Segment Start: Dataset content
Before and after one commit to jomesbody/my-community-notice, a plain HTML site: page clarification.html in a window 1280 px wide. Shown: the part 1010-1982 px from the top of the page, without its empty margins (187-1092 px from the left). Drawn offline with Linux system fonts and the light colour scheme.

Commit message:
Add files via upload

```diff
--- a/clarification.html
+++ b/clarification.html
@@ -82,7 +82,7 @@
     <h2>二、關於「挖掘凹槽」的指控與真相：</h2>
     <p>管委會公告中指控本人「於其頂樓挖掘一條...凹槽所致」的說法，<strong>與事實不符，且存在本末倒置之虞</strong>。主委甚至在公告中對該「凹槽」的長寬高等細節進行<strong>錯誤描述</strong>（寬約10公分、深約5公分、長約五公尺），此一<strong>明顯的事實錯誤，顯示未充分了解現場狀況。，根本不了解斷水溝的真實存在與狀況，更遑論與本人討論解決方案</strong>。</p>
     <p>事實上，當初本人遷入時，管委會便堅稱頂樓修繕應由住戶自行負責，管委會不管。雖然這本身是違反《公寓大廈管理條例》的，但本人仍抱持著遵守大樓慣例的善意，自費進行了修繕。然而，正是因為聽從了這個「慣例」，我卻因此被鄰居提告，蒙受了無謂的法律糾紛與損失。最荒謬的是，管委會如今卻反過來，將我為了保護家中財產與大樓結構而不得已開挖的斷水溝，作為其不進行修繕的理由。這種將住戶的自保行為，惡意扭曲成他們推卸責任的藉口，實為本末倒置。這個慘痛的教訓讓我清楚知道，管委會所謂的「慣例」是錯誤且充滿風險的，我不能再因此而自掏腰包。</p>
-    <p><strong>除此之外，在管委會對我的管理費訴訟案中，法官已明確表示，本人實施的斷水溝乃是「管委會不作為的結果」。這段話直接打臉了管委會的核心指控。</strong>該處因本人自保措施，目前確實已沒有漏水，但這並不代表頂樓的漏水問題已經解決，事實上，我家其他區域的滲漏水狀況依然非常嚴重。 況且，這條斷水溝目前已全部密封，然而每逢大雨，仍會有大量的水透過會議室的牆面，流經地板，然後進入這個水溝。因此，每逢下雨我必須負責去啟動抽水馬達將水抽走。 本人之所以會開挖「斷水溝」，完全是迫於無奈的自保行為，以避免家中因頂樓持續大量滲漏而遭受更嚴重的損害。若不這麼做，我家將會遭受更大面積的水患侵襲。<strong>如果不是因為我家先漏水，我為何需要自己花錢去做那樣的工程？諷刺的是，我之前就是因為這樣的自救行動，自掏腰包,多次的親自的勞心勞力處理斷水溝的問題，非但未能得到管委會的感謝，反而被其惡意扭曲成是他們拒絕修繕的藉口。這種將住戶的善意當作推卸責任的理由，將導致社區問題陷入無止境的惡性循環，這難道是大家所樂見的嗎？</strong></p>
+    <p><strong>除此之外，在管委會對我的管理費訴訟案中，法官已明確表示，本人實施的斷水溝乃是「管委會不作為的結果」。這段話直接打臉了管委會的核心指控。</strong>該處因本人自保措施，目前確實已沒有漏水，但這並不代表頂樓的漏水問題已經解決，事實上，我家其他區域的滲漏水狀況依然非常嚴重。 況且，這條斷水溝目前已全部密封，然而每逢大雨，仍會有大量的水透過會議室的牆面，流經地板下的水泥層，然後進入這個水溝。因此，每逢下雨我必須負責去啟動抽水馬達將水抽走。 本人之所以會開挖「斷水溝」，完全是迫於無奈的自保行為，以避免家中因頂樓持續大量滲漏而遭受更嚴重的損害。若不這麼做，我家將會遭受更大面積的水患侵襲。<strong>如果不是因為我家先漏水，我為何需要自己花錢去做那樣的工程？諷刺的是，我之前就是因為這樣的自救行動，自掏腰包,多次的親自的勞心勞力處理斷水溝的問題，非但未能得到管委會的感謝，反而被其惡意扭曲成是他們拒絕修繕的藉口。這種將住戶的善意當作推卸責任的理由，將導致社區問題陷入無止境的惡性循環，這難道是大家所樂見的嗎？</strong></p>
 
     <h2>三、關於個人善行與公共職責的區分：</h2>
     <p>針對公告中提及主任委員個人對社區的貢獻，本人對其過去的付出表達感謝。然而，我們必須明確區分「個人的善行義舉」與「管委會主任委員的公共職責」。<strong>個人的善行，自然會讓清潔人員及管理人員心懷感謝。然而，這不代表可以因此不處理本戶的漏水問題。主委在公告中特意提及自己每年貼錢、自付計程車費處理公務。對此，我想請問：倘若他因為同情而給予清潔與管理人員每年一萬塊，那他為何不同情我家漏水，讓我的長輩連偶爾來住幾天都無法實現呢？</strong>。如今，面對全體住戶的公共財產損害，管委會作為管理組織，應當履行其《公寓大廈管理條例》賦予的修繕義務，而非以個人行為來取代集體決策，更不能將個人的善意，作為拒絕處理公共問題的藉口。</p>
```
Segment End: Dataset content
* **Exercise**
An exact copy of all the records above is needed.

* **Result for this task**
Before and after one commit to jomesbody/my-community-notice, a plain HTML site: page clarification.html in a window 1280 px wide. Shown: the part 1010-1982 px from the top of the page, without its empty margins (187-1092 px from the left). Drawn offline with Linux system fonts and the light colour scheme.

Commit message:
Add files via upload

```diff
--- a/clarification.html
+++ b/clarification.html
@@ -82,7 +82,7 @@
     <h2>二、關於「挖掘凹槽」的指控與真相：</h2>
     <p>管委會公告中指控本人「於其頂樓挖掘一條...凹槽所致」的說法，<strong>與事實不符，且存在本末倒置之虞</strong>。主委甚至在公告中對該「凹槽」的長寬高等細節進行<strong>錯誤描述</strong>（寬約10公分、深約5公分、長約五公尺），此一<strong>明顯的事實錯誤，顯示未充分了解現場狀況。，根本不了解斷水溝的真實存在與狀況，更遑論與本人討論解決方案</strong>。</p>
     <p>事實上，當初本人遷入時，管委會便堅稱頂樓修繕應由住戶自行負責，管委會不管。雖然這本身是違反《公寓大廈管理條例》的，但本人仍抱持著遵守大樓慣例的善意，自費進行了修繕。然而，正是因為聽從了這個「慣例」，我卻因此被鄰居提告，蒙受了無謂的法律糾紛與損失。最荒謬的是，管委會如今卻反過來，將我為了保護家中財產與大樓結構而不得已開挖的斷水溝，作為其不進行修繕的理由。這種將住戶的自保行為，惡意扭曲成他們推卸責任的藉口，實為本末倒置。這個慘痛的教訓讓我清楚知道，管委會所謂的「慣例」是錯誤且充滿風險的，我不能再因此而自掏腰包。</p>
-    <p><strong>除此之外，在管委會對我的管理費訴訟案中，法官已明確表示，本人實施的斷水溝乃是「管委會不作為的結果」。這段話直接打臉了管委會的核心指控。</strong>該處因本人自保措施，目前確實已沒有漏水，但這並不代表頂樓的漏水問題已經解決，事實上，我家其他區域的滲漏水狀況依然非常嚴重。 況且，這條斷水溝目前已全部密封，然而每逢大雨，仍會有大量的水透過會議室的牆面，流經地板，然後進入這個水溝。因此，每逢下雨我必須負責去啟動抽水馬達將水抽走。 本人之所以會開挖「斷水溝」，完全是迫於無奈的自保行為，以避免家中因頂樓持續大量滲漏而遭受更嚴重的損害。若不這麼做，我家將會遭受更大面積的水患侵襲。<strong>如果不是因為我家先漏水，我為何需要自己花錢去做那樣的工程？諷刺的是，我之前就是因為這樣的自救行動，自掏腰包,多次的親自的勞心勞力處理斷水溝的問題，非但未能得到管委會的感謝，反而被其惡意扭曲成是他們拒絕修繕的藉口。這種將住戶的善意當作推卸責任的理由，將導致社區問題陷入無止境的惡性循環，這難道是大家所樂見的嗎？</strong></p>
+    <p><strong>除此之外，在管委會對我的管理費訴訟案中，法官已明確表示，本人實施的斷水溝乃是「管委會不作為的結果」。這段話直接打臉了管委會的核心指控。</strong>該處因本人自保措施，目前確實已沒有漏水，但這並不代表頂樓的漏水問題已經解決，事實上，我家其他區域的滲漏水狀況依然非常嚴重。 況且，這條斷水溝目前已全部密封，然而每逢大雨，仍會有大量的水透過會議室的牆面，流經地板下的水泥層，然後進入這個水溝。因此，每逢下雨我必須負責去啟動抽水馬達將水抽走。 本人之所以會開挖「斷水溝」，完全是迫於無奈的自保行為，以避免家中因頂樓持續大量滲漏而遭受更嚴重的損害。若不這麼做，我家將會遭受更大面積的水患侵襲。<strong>如果不是因為我家先漏水，我為何需要自己花錢去做那樣的工程？諷刺的是，我之前就是因為這樣的自救行動，自掏腰包,多次的親自的勞心勞力處理斷水溝的問題，非但未能得到管委會的感謝，反而被其惡意扭曲成是他們拒絕修繕的藉口。這種將住戶的善意當作推卸責任的理由，將導致社區問題陷入無止境的惡性循環，這難道是大家所樂見的嗎？</strong></p>
 
     <h2>三、關於個人善行與公共職責的區分：</h2>
     <p>針對公告中提及主任委員個人對社區的貢獻，本人對其過去的付出表達感謝。然而，我們必須明確區分「個人的善行義舉」與「管委會主任委員的公共職責」。<strong>個人的善行，自然會讓清潔人員及管理人員心懷感謝。然而，這不代表可以因此不處理本戶的漏水問題。主委在公告中特意提及自己每年貼錢、自付計程車費處理公務。對此，我想請問：倘若他因為同情而給予清潔與管理人員每年一萬塊，那他為何不同情我家漏水，讓我的長輩連偶爾來住幾天都無法實現呢？</strong>。如今，面對全體住戶的公共財產損害，管委會作為管理組織，應當履行其《公寓大廈管理條例》賦予的修繕義務，而非以個人行為來取代集體決策，更不能將個人的善意，作為拒絕處理公共問題的藉口。</p>
```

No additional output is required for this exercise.